In handing down the NSW budget for 2020–21, NSW Treasurer Dominic Perrottet said the government was in a strong position to deploy its “fiscal firepower”, which would be coupled with record-low interest rates, to stimulate a strong recovery through responsible borrowing.
“The risk of long-term economic damage is too great if we do not take action, so we are taking advantage of record-low interest rates and a strong balance sheet to turbocharge our recovery,” Mr Perrottet said.
“That doesn’t mean abandoning our firm commitment to fiscal responsibility.
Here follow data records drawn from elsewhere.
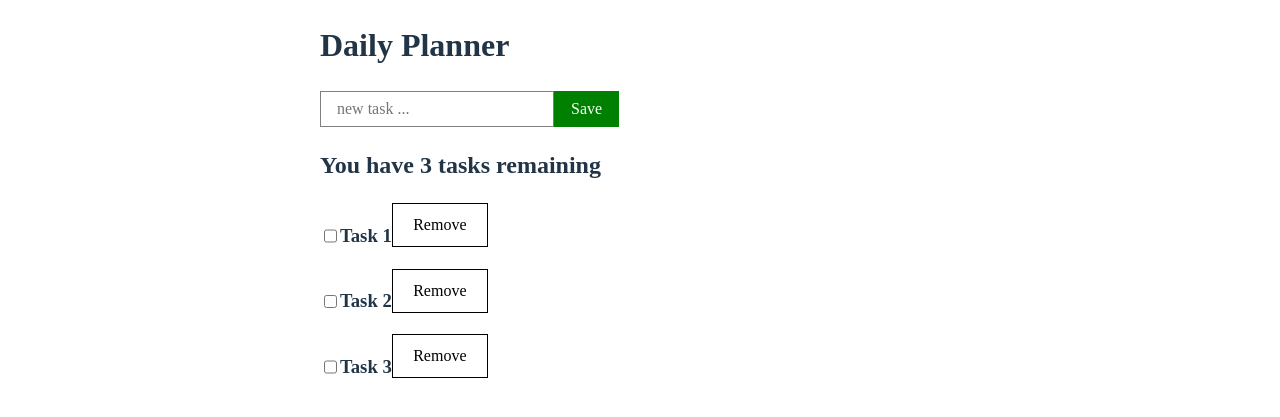
Repository: SamanthaYan298/my_planner
Page: /
The author's editor kept a copy of each file at every save. The page is drawn from the files as they stood at one save, then again after the next save.
The browser window is 1280 px wide. The pictures show the whole page.
The project was rebuilt for these pictures with package versions that can differ from the ones it lists, and the page was loaded fresh each time. Also part of the build but not shown: vite.config.js.

Above is the page before, as saved 2024-10-08 00:48:50.

After the next save:
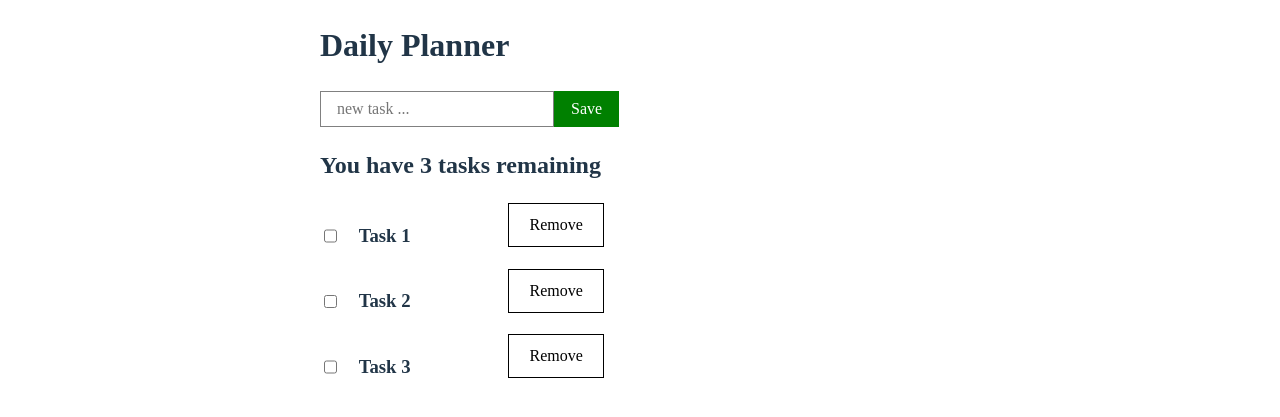
Saved 30 s later.
--- a/src/App.css
+++ b/src/App.css
@@ -44,6 +44,11 @@
   font-size: 1em;
 }
 
+div h3 {
+  margin-left: 1em;
+  min-width: 50%;
+}
+
 .checked {
   color: grey;
   text-decoration: line-through;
This budget includes measures to chart a course back to surplus by 2024–25, and a strong economic recovery will support that goal.”
The NSW budget announcement comes as Victoria is set to follow suit with its budget announcement on 24 November and Queensland with an as-yet-unspecified date, with Premier Annastacia Palaszczuk promising before her October election win to deliver a budget before the end of this year.
Payroll tax measures a welcome relief for SMEs
The measure receiving the most approval was the one to increase the payroll tax threshold from $1 million to $1.2 million, with ScotPac chief executive Jon Sutton saying other states should follow suit.
Mr Sutton said co-ordinated action by all states to reduce or remove payroll tax would have a big impact in aiding a 2021 recovery for small businesses across Australia.
“Simplifying the complex national tax system, getting rid of state payroll taxes and cutting red tape nationally would have the biggest daily impact for Australia’s small- to medium-business sector,” he said.
Business NSW chief executive Nola Watson agreed, saying payroll tax is a tax on jobs and serves as a disincentive for businesses to take on extra staff.
“At a time when global economies are reeling, any support mechanisms to encourage business owners to invest by taking on additional staff should not be penalised through payroll tax,” Ms Watson said.
Out and About scheme a highlight
Other stakeholders highlighted the Out and About voucher scheme as a welcome measure to stimulate the hard-hit hospitality and entertainment sector.
Chief executive of small business lender Prospa, Greg Moshal, said the scheme will help boost spending and lift confidence for hospitality and entertainment businesses across the state, and that the CBD trial should provide support to some of the hardest hit business owners in these sectors at a key time of year.
“CBD-based cafés and restaurants have experienced a dramatic drop in footfall over the past several months due to the shift to remote work, while many suburban cafés have enjoyed a boost, finding new customers now working from home and staying in their local communities,” Mr Moshal said.
“With December and January a typically quiet period for CBD businesses, this incentive to start venturing back into the city could deliver a much-needed cash injection for those businesses that have had a particularly tough eight months.”
Budget seen as targeting recovery of hard-hit industries
CreditorWatch chief executive Harley Dale pointed to the budget’s targeted assistance for specific industries impacted by COVID shutdowns — such as the art, sport and taxi sectors — will be crucial in rebuilding the economy.
“The government has done what it has needed to do to try and stimulate these struggling industries,” Mr Dale said.
“Now, only time will tell how quickly these businesses can stand on their own two feet and whether these short-term aids announced today will have the desired long-term effects.”